Private Schools: Growing Trend in the Developing World
Many see education as a path out of poverty, and it definitely can be. But for this idea to be true, real quality education must be administered for children to have any hope of crawling out of destitution. Quality education can sometimes be a rarity in the developing world, but a new trend is changing that.
That trend is private schools. Private schools are quickly rising in popularity in the developing world. In fact, private schools enroll more students in developing countries than they do in richer areas of the globe. About 20 to 25 percent of students in developing countries attend private schools. This number is most likely higher due to the number of unregistered schools. A study conducted in the Nigerian city of Lagos found that there were four times as many private schools as previously thought – around 18,000.
The Nairobi slum of Mathare has 120 private schools but only four public schools. That’s right, four public schools for 500,000 children. This rush of private schools across South Asia, the Middle East and Africa have been caused by the inability of governments in countries like Kenya and Nigeria to provide basic, decent education. Parents are increasingly looking for alternatives to shockingly low standards of quality seen in many public schools in developing countries.
An example of the lack of quality education can be found in some Asian countries, where half of children who have completed four years of school cannot read to the minimum standard expected. The same issue is present in Africa, where the percentage is a third.
Based on parents wanting a solution where their children learn something has sprouted the trend of small, low-cost private schools started by entrepreneurs targeting the poorest families. The tuition bill for schools in Lagos can range anywhere from 7,000 naira (or $35), to as low as 3,000 naira per term.
There are a few benefits to private schools in the developing world. First is performance – students who enroll in private schools often perform better in subjects like English and math than their public-school counterparts.

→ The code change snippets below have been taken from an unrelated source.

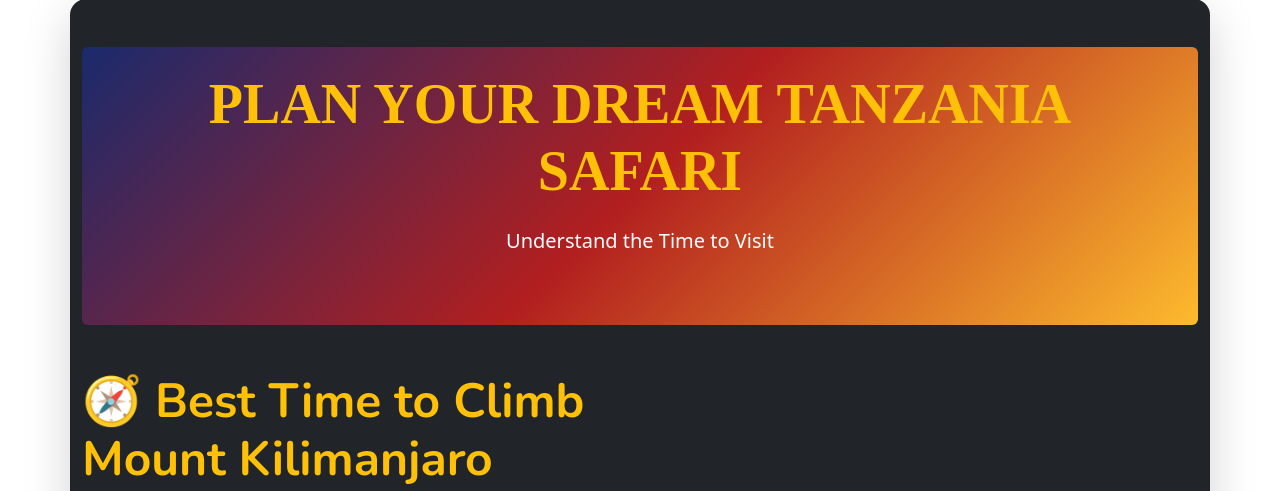
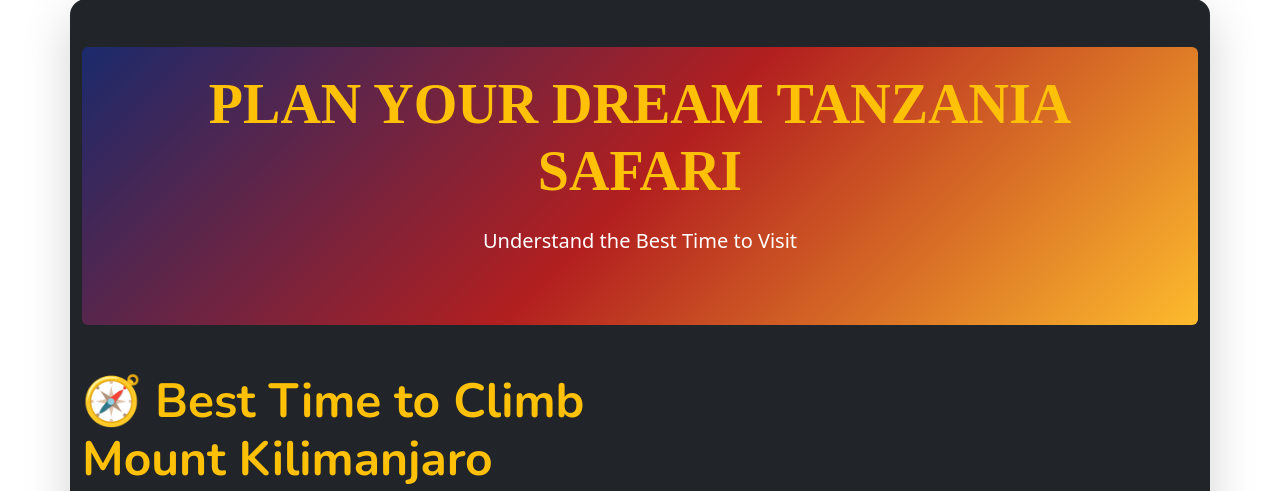
Before and after one commit to Barackwilliam/kilihappy, a Django app: page / in a window 1280 px wide. Shown: the part 3173-3664 px from the top of the page. Run offline with Django 3.2, Linux system fonts and the light colour scheme; data comes from the database, SQL or seed files in the repository; data that the repository does not hold is empty; some libraries are stand-ins or nearby versions.

Commit message:
Update index.html

```diff
--- a/templates/index.html
+++ b/templates/index.html
@@ -607,7 +607,7 @@ p {
         style="font-family: 'Playfair Display', serif;">
       PLAN YOUR DREAM TANZANIA SAFARI
     </h2>
-    <p class="fs-5 text-center display-4 text-white mb-5">Understand the Time to Visit</p>
+    <p class="fs-5 text-center display-4 text-white mb-5">Understand the Best Time to Visit</p>
 </div>
 
 <br><br>
```
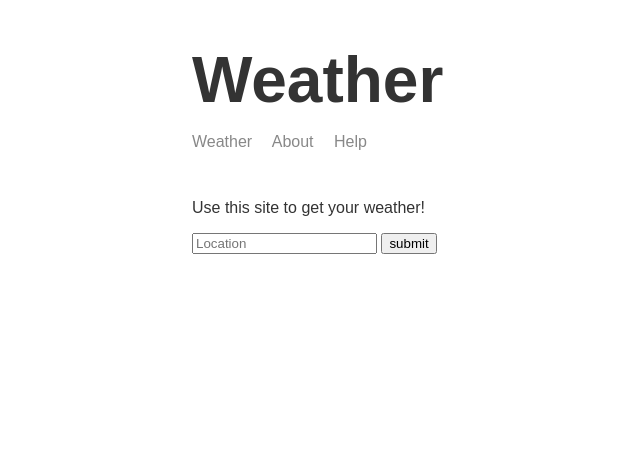
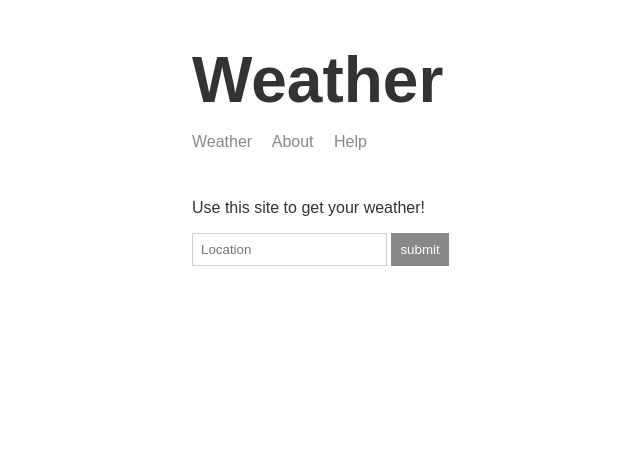
Before and after one commit to Suracho/Weather-App, a Node server app: page / in a window 1280 px wide. Shown: the top 465 px of the page, without its empty margins (123-763 px from the left). Run offline with Node 20, Linux system fonts and the light colour scheme; some libraries are stand-ins or nearby versions.

Commit message:
added some css on the page and worked on the interface

```diff
--- a/web-server/public/css/styles.css
+++ b/web-server/public/css/styles.css
@@ -40,3 +40,14 @@ header a {
 .portrait {
     width: 250px;
 }
+input{
+    border : 1px solid #cccccc;
+    padding: 8px;
+}
+button{
+    cursor: pointer;
+    border: 1px solid #888888;
+    background: #888888;
+    color: white;
+    padding: 8px;
+}
--- a/web-server/templates/views/index.hbs
+++ b/web-server/templates/views/index.hbs
@@ -17,7 +17,8 @@
         <input placeholder="Location">
         <button>submit</button>
         </form>
-
+        <p id='message1'></p>
+        <p id='message2'></p>
     </div>
     {{>footer}}
 </body>
```
Also changed, not shown: web-server/public/js/app.js.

This success translates to a better value for their money, achieved for a third of the cost of public schools.
Besides better value for money, private schools are innovative. More access to technology might pose useful in the classroom, a welcome change from many public schools that are so severely under-resourced. More technology-based education will also prove necessary as the jobs climate moves from farming to more skills-based work in developing countries.
Finally, private schools also bring investment to their countries. Lots of schools are single entities that only charge a couple of dollars a month, but chains are beginning to form. Bridge International Academies has built 400 schools in Kenya and Uganda with plans to expand to Nigeria and India. Some of its backers? Bill Gates, Mark Zuckerberg and the International Finance Corporation.
Private schools in the developing world are a promising second option for children who do not receive sufficient education in public schools. With cheap schools comes more potential opportunities for better-educated children who can then go on to change the world.
– Greg Baker
Sources: The Economist 1, The Economist 2, Marginal Revolution, Education World
Photo: The Guardian